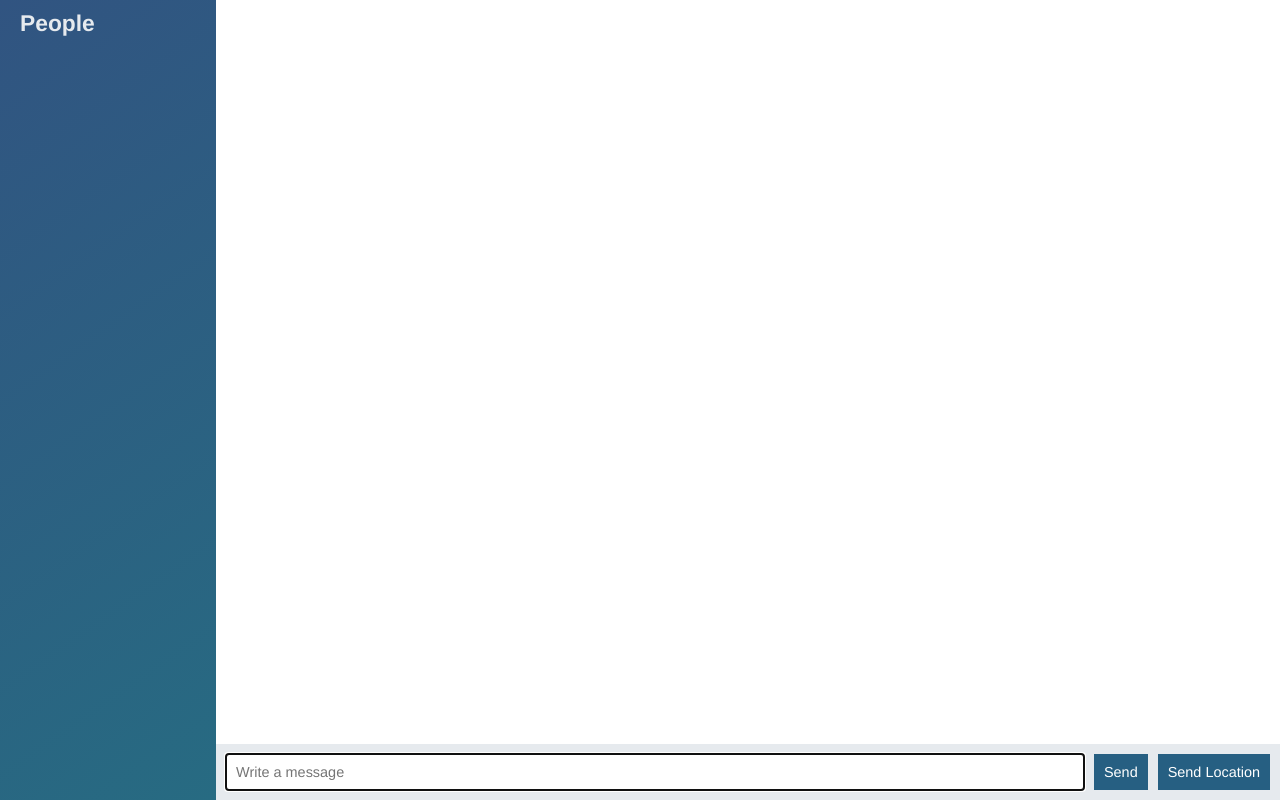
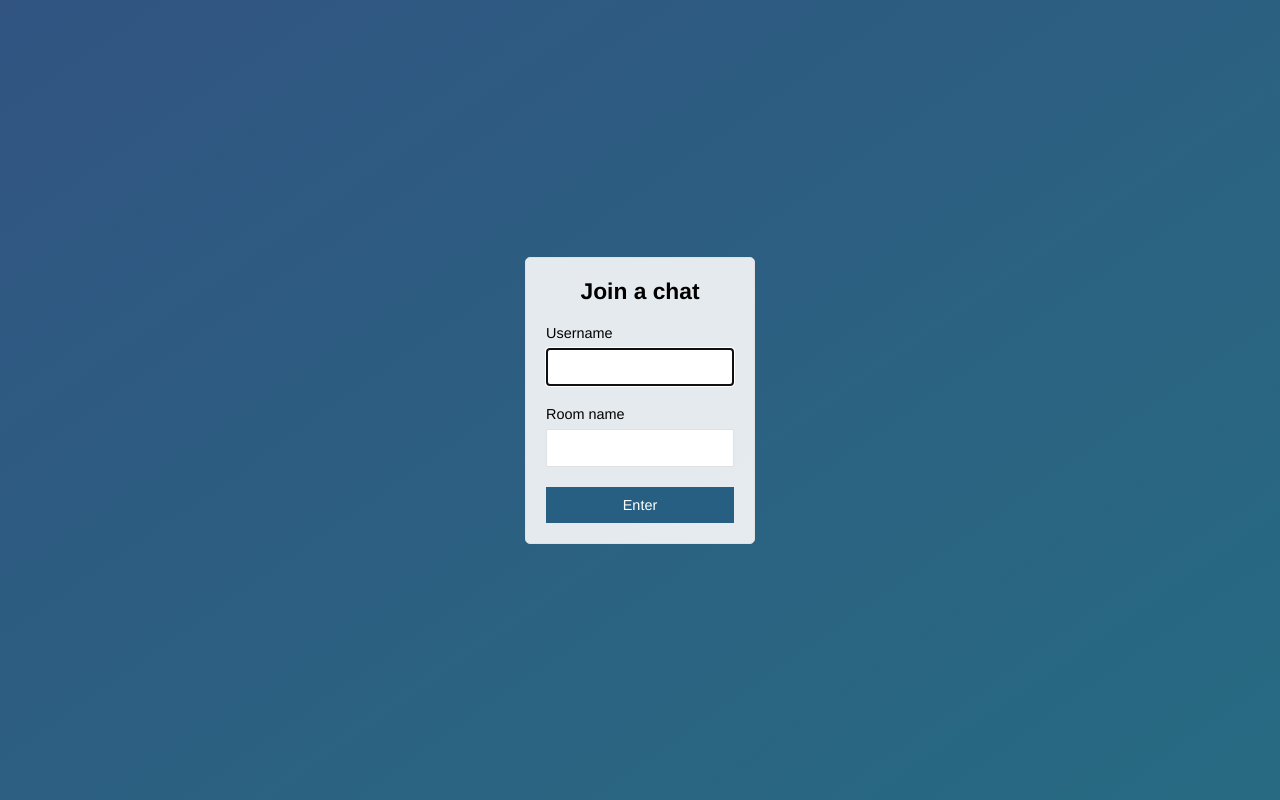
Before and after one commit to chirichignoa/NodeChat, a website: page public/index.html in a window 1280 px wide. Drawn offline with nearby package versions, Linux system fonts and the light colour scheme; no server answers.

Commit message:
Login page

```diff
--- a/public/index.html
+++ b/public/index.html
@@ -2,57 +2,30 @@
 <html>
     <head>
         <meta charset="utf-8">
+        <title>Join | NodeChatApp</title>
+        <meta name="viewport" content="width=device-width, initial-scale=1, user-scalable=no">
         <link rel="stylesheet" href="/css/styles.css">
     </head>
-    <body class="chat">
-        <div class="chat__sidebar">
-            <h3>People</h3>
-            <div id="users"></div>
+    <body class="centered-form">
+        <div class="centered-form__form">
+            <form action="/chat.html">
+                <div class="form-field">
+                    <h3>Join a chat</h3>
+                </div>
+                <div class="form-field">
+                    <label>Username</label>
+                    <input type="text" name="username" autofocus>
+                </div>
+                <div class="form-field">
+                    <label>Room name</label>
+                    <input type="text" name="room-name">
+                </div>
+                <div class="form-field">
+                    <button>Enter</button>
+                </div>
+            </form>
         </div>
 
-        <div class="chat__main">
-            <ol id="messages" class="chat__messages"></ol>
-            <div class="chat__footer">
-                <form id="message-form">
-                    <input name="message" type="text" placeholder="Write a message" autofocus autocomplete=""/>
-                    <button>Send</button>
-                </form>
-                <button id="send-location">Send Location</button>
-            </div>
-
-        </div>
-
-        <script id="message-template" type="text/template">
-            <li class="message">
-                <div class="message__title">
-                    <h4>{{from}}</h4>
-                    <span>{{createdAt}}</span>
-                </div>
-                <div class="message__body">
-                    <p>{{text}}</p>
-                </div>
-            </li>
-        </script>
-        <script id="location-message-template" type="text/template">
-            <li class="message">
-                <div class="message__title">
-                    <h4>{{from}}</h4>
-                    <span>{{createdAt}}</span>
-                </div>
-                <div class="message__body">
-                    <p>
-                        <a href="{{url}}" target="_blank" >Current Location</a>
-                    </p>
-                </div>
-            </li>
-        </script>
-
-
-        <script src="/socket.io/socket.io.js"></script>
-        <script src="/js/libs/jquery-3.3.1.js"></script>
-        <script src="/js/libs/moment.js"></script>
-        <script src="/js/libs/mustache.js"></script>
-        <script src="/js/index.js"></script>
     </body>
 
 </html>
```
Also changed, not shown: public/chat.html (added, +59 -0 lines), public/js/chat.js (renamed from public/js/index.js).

..............................

## DESCRIPTION OF THE TASK:
Output all the records above again exactly, with the pictures dropped.

## COMPLETED TASK:
Before and after one commit to chirichignoa/NodeChat, a website: page public/index.html in a window 1280 px wide. Drawn offline with nearby package versions, Linux system fonts and the light colour scheme; no server answers.

Commit message:
Login page

```diff
--- a/public/index.html
+++ b/public/index.html
@@ -2,57 +2,30 @@
 <html>
     <head>
         <meta charset="utf-8">
+        <title>Join | NodeChatApp</title>
+        <meta name="viewport" content="width=device-width, initial-scale=1, user-scalable=no">
         <link rel="stylesheet" href="/css/styles.css">
     </head>
-    <body class="chat">
-        <div class="chat__sidebar">
-            <h3>People</h3>
-            <div id="users"></div>
+    <body class="centered-form">
+        <div class="centered-form__form">
+            <form action="/chat.html">
+                <div class="form-field">
+                    <h3>Join a chat</h3>
+                </div>
+                <div class="form-field">
+                    <label>Username</label>
+                    <input type="text" name="username" autofocus>
+                </div>
+                <div class="form-field">
+                    <label>Room name</label>
+                    <input type="text" name="room-name">
+                </div>
+                <div class="form-field">
+                    <button>Enter</button>
+                </div>
+            </form>
         </div>
 
-        <div class="chat__main">
-            <ol id="messages" class="chat__messages"></ol>
-            <div class="chat__footer">
-                <form id="message-form">
-                    <input name="message" type="text" placeholder="Write a message" autofocus autocomplete=""/>
-                    <button>Send</button>
-                </form>
-                <button id="send-location">Send Location</button>
-            </div>
-
-        </div>
-
-        <script id="message-template" type="text/template">
-            <li class="message">
-                <div class="message__title">
-                    <h4>{{from}}</h4>
-                    <span>{{createdAt}}</span>
-                </div>
-                <div class="message__body">
-                    <p>{{text}}</p>
-                </div>
-            </li>
-        </script>
-        <script id="location-message-template" type="text/template">
-            <li class="message">
-                <div class="message__title">
-                    <h4>{{from}}</h4>
-                    <span>{{createdAt}}</span>
-                </div>
-                <div class="message__body">
-                    <p>
-                        <a href="{{url}}" target="_blank" >Current Location</a>
-                    </p>
-                </div>
-            </li>
-        </script>
-
-
-        <script src="/socket.io/socket.io.js"></script>
-        <script src="/js/libs/jquery-3.3.1.js"></script>
-        <script src="/js/libs/moment.js"></script>
-        <script src="/js/libs/mustache.js"></script>
-        <script src="/js/index.js"></script>
     </body>
 
 </html>
```
Also changed, not shown: public/chat.html (added, +59 -0 lines), public/js/chat.js (renamed from public/js/index.js).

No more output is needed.